==== Task data ====

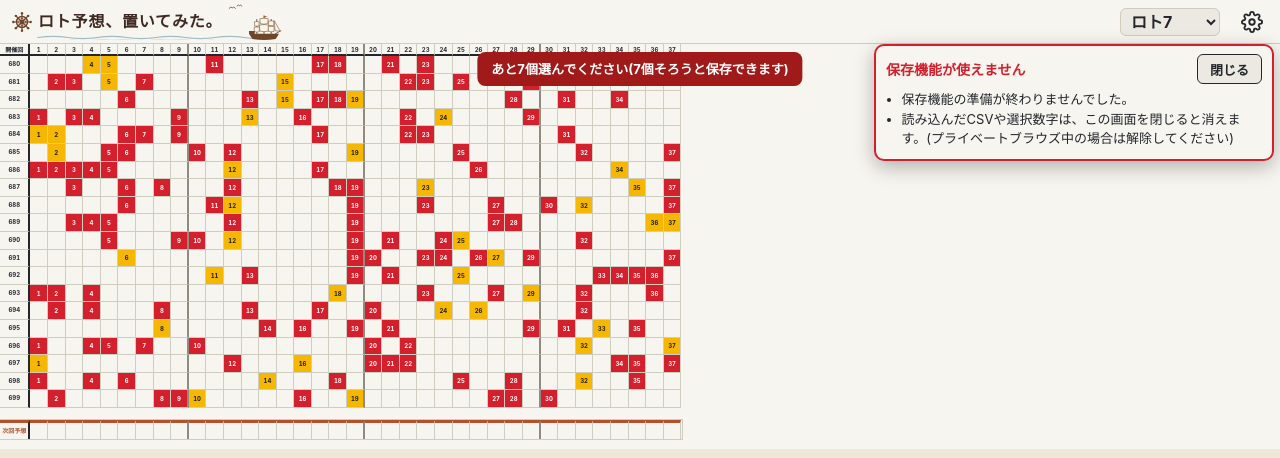
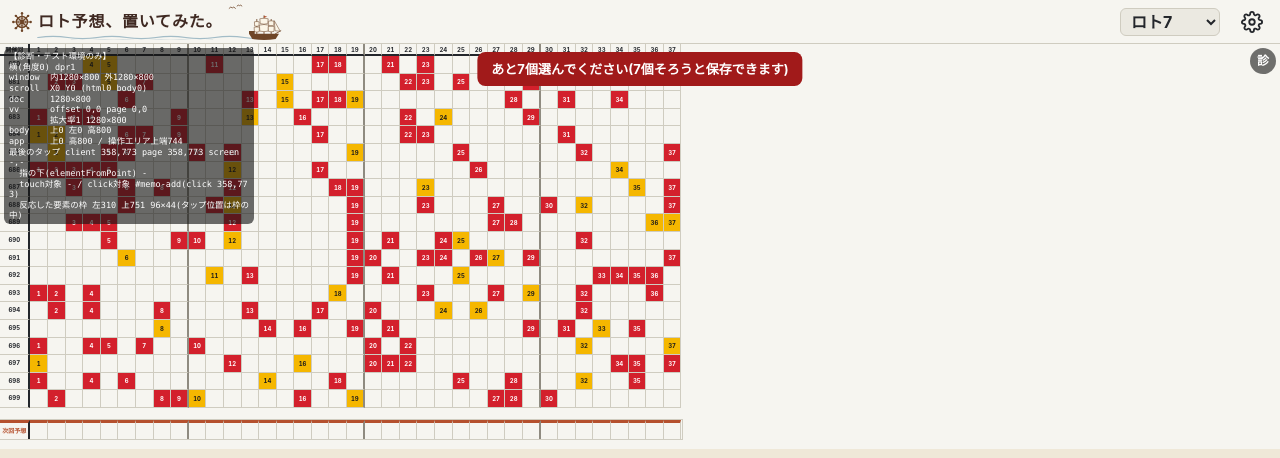
Before and after one commit to noa-loto-lab/loto7-test, a plain HTML site: page index.html in a window 1280 px wide. Both pictures are taken after a click on the button "メモに追加". Shown: the top 458 px of the page. Drawn offline with Linux system fonts and the light colour scheme.

Commit message:
Add files via upload

```diff
--- /dev/null
+++ b/diag.js
@@ -0,0 +1,148 @@
+/* ======================================================================
+   画面回転後のタッチ位置ずれの診断表示(テスト環境だけ・原因調査用の一時的なもの)
+   - index.html の起動処理が、environment.json が "test" のときだけ読み込む(本番では読み込まれない)
+   - 表示するもの:window / document / visualViewport の大きさ・位置・拡大率、ページのスクロール位置、
+     画面の向き、#app・操作エリアの位置、回転の前後の値、最後にタップした座標と反応した要素
+   - タップは「見るだけ」(preventDefault / stopPropagation はしない)。値の表示枠はタッチを通す(pointer-events: none)
+   - IndexedDB・localStorage には一切触れない。アプリ本体(app.js)の処理・変数も使わない
+   - 調査が終わったら、このファイルと index.html の読み込み部分(数行)を削除すれば元に戻る
+   ====================================================================== */
+(function () {
+  'use strict';
+  if (!window.LOTO7_ENV || window.LOTO7_ENV.environment !== 'test') return;   // 念のため:テスト環境以外では何もしない
+
+  var r1 = function (v) { return Math.round(v * 10) / 10; };
+  function rectOf(el) {
+    if (!el || !el.getBoundingClientRect) return null;
+    var b = el.getBoundingClientRect();
+    return { l: r1(b.left), t: r1(b.top), w: r1(b.width), h: r1(b.height) };
+  }
+  function nameOf(el) {
+    if (!el || el.nodeType !== 1) return '(なし)';
+    var n = el.id ? '#' + el.id : el.tagName.toLowerCase() + (typeof el.className === 'string' && el.className ? '.' + el.className.trim().split(/\s+/).slice(0, 2).join('.') : '');
+    if (el.dataset && el.dataset.n) n += '[' + el.dataset.n + ']';
+    return n;
+  }
+  // ボタン類はボタン自身の名前で表す(中のアイコンやラベルではなく)
+  function ownerOf(el) {
+    while (el && el.nodeType === 1 && el !== document.body) {
+      if (el.id || /^(BUTTON|SELECT|INPUT|A)$/.test(el.tagName) || (el.dataset && el.dataset.n)) return el;
+      el = el.parentNode;
+    }
+    return el;
+  }
+
+  // ---- 表示部品(画面の左上・ヘッダーの下に小さく。値の枠はタッチを通す) ----
+  var box = document.createElement('div');
+  box.id = 'diag-box';
+  box.setAttribute('aria-hidden', 'true');
+  box.style.cssText = 'position:fixed;z-index:9999;left:4px;top:calc(var(--stat-h, 76px) + 4px);max-width:min(250px, calc(100vw - 40px));' +
+    'padding:3px 5px;font:8.5px/1.25 ui-monospace,Menlo,monospace;color:#fff;background:rgba(20,20,20,.62);border-radius:6px;' +
+    'pointer-events:none;white-space:pre-wrap;word-break:break-all;-webkit-user-select:none;user-select:none;';
+  var tgl = document.createElement('button');
+  tgl.id = 'diag-toggle';
+  tgl.type = 'button';
+  tgl.textContent = '診';
+  tgl.title = '診断表示の表示/非表示';
+  tgl.style.cssText = 'position:fixed;z-index:10000;right:calc(env(safe-area-inset-right, 0px) + 4px);top:calc(var(--stat-h, 76px) + 4px);' +
+    'width:26px;height:26px;padding:0;font:700 12px/1 sans-serif;color:#fff;background:rgba(20,20,20,.6);border:0;border-radius:13px;touch-action:manipulation;';
+  var shown = true;
+  tgl.addEventListener('click', function () { shown = !shown; box.style.display = shown ? '' : 'none'; });
+
+  // ---- 値の取得 ----
+  function orient() {
+    var a = (screen.orientation && typeof screen.orientation.angle === 'number') ? screen.orientation.angle : (typeof window.orientation === 'number' ? window.orientation : '?');
+    return (window.matchMedia && matchMedia('(orientation: portrait)').matches ? '縦' : '横') + '(角度' + a + ')';
+  }
+  function snap() {
+    var vv = window.visualViewport, de = document.documentElement, app = document.getElementById('app'), dock = document.getElementById('dock');
+    return {
+      o: orient(),
+      win: [window.innerWidth, window.innerHeight, window.outerWidth, window.outerHeight],
+      scroll: [r1(window.scrollX || window.pageXOffset || 0), r1(window.scrollY || window.pageYOffset || 0), r1(de.scrollTop), r1(document.body.scrollTop)],
+      doc: [de.clientWidth, de.clientHeight],
+      vv: vv ? [r1(vv.offsetLeft), r1(vv.offsetTop), r1(vv.pageLeft), r1(vv.pageTop), r1(vv.scale * 1000) / 1000, r1(vv.width), r1(vv.height)] : null,
+      body: rectOf(document.body),
+      app: rectOf(app),
+      dock: rectOf(dock),
+      dpr: window.devicePixelRatio
+    };
+  }
+  function fmtSnap(s) {
+    return s.o + ' dpr' + s.dpr + '\n' +
+      'window  内' + s.win[0] + '×' + s.win[1] + ' 外' + s.win[2] + '×' + s.win[3] + '\n' +
+      'scroll  X' + s.scroll[0] + ' Y' + s.scroll[1] + ' (html' + s.scroll[2] + ' body' + s.scroll[3] + ')\n' +
+      'doc     ' + s.doc[0] + '×' + s.doc[1] + '\n' +
+      (s.vv ? 'vv      offset ' + s.vv[0] + ',' + s.vv[1] + ' page ' + s.vv[2] + ',' + s.vv[3] + '\n        拡大率' + s.vv[4] + ' ' + s.vv[5] + '×' + s.vv[6] + '\n' : 'vv      (未対応)\n') +
+      'body    上' + s.body.t + ' 左' + s.body.l + ' 高' + s.body.h + '\n' +
+      'app     上' + (s.app ? s.app.t : '-') + ' 高' + (s.app ? s.app.h : '-') + ' / 操作エリア上端' + (s.dock ? s.dock.t : '-');
+  }
+
+  // ---- 回転の記録(直前の向きの値と、回転後に落ち着いた値) ----
+  var last = snap(), rotLog = [];
+  function onEnv(kind) {
+    var before = last;
+    setTimeout(function () {
+      var after = snap();
+      if (after.o !== before.o || kind === 'orientationchange') {
+        rotLog.unshift(kind + ' ' + before.o + '→' + after.o + ' scrollY ' + before.scroll[1] + '→' + after.scroll[1] +
+          (after.vv ? ' vv上 ' + (before.vv ? before.vv[1] : '-') + '→' + after.vv[1] + ' 拡大率' + (before.vv ? before.vv[4] : '-') + '→' + after.vv[4] : '') +
+          ' 内高 ' + before.win[1] + '→' + after.win[1]);
+        rotLog.length = Math.min(rotLog.length, 2);
+      }
+      last = after;
+      render();
+    }, 400);
+  }
+  window.addEventListener('orientationchange', function () { onEnv('orientationchange'); });
+  window.addEventListener('resize', function () { onEnv('resize'); });
+  if (window.visualViewport) {
+    visualViewport.addEventListener('resize', function () { render(); });
+    visualViewport.addEventListener('scroll', function () { render(); });
+  }
+  window.addEventListener('scroll', function () { render(); });
+
+  // ---- タップの記録(見るだけ。capture で先に受け取るが、処理は一切止めない) ----
+  var tap = null;
+  document.addEventListener('touchstart', function (e) {
+    var t = e.touches && e.touches[0]; if (!t) return;
+    var under = document.elementFromPoint(t.clientX, t.clientY);
+    tap = { cx: r1(t.clientX), cy: r1(t.clientY), px: r1(t.pageX), py: r1(t.pageY), sx: r1(t.screenX), sy: r1(t.screenY),
+            touchTarget: nameOf(ownerOf(e.target)), under: nameOf(ownerOf(under)), click: '(未発生)', clickRect: null, inRect: null };
+    render();
+  }, { capture: true, passive: true });
+  document.addEventListener('click', function (e) {
+    if (e.target === tgl) return;
+    var own = ownerOf(e.target), r = rectOf(own);
+    if (!tap) tap = { cx: r1(e.clientX), cy: r1(e.clientY), px: r1(e.pageX), py: r1(e.pageY), sx: '-', sy: '-', touchTarget: '-', under: '-' };
+    tap.click = nameOf(own);
+    tap.clickXY = r1(e.clientX) + ',' + r1(e.clientY);
+    tap.clickRect = r;
+    tap.inRect = r ? (tap.cx >= r.l && tap.cx <= r.l + r.w && tap.cy >= r.t && tap.cy <= r.t + r.h) : null;
+    render();
+  }, { capture: true, passive: true });
+
+  function fmtTap() {
+    if (!tap) return '最後のタップ:(まだなし)';
+    var dist = '';
+    if (tap.clickRect) {
+      var r = tap.clickRect, dx = tap.cx < r.l ? tap.cx - r.l : (tap.cx > r.l + r.w ? tap.cx - (r.l + r.w) : 0), dy = tap.cy < r.t ? tap.cy - r.t : (tap.cy > r.t + r.h ? tap.cy - (r.t + r.h) : 0);
+      dist = '\n  反応した要素の枠 左' + r.l + ' 上' + r.t + ' ' + r.w + '×' + r.h + (tap.inRect ? '(タップ位置は枠の中)' : '(枠の外:ずれ X' + r1(dx) + ' Y' + r1(dy) + ')');
+    }
+    return '最後のタップ client ' + tap.cx + ',' + tap.cy + ' page ' + tap.px + ',' + tap.py + ' screen ' + tap.sx + ',' + tap.sy + '\n' +
+      '  指の下(elementFromPoint) ' + tap.under + '\n' +
+      '  touch対象 ' + tap.touchTarget + ' / click対象 ' + tap.click + (tap.clickXY ? '(click ' + tap.clickXY + ')' : '') + dist;
+  }
+  function render() {
+    if (!shown) return;
+    box.textContent = '【診断・テスト環境のみ】\n' + fmtSnap(snap()) + '\n' + fmtTap() + (rotLog.length ? '\n回転の記録(新しい順)\n  ' + rotLog.join('\n  ') : '');
+  }
+
+  function mount() {
+    document.body.appendChild(box);
+    document.body.appendChild(tgl);
+    render();
+    setInterval(render, 1000);   // 値の変化の取りこぼしを防ぐ(1秒ごと。表示の更新だけ)
+  }
+  if (document.body) mount(); else document.addEventListener('DOMContentLoaded', mount);
+})();
--- a/index.html
+++ b/index.html
@@ -281,6 +281,12 @@
     s.src = 'app.js';
     s.onerror = function () { showError('アプリ本体(app.js)を読み込めませんでした。'); };
     document.body.appendChild(s);
+    // 調査用:画面回転後のタッチ位置ずれの診断表示(テスト環境だけ。読み込めなくてもアプリの動作には影響しない)
+    if (env === 'test') {
+      var d = document.createElement('script');
+      d.src = 'diag.js';
+      document.body.appendChild(d);
+    }
   }).catch(function (e) {
     clearTimeout(timer);
     showError(e instanceof Fail ? e.message : '環境設定ファイル(environment.json)を読み込めませんでした。');
```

====

List each line in the listing that contains the string "null".

--- /dev/null
+    if (!el || !el.getBoundingClientRect) return null;
+      vv: vv ? [r1(vv.offsetLeft), r1(vv.offsetTop), r1(vv.pageLeft), r1(vv.pageTop), r1(vv.scale * 1000) / 1000, r1(vv.width), r1(vv.height)] : null,
+  var tap = null;
+            touchTarget: nameOf(ownerOf(e.target)), under: nameOf(ownerOf(under)), click: '(未発生)', clickRect: null, inRect: null };
+    tap.inRect = r ? (tap.cx >= r.l && tap.cx <= r.l + r.w && tap.cy >= r.t && tap.cy <= r.t + r.h) : null;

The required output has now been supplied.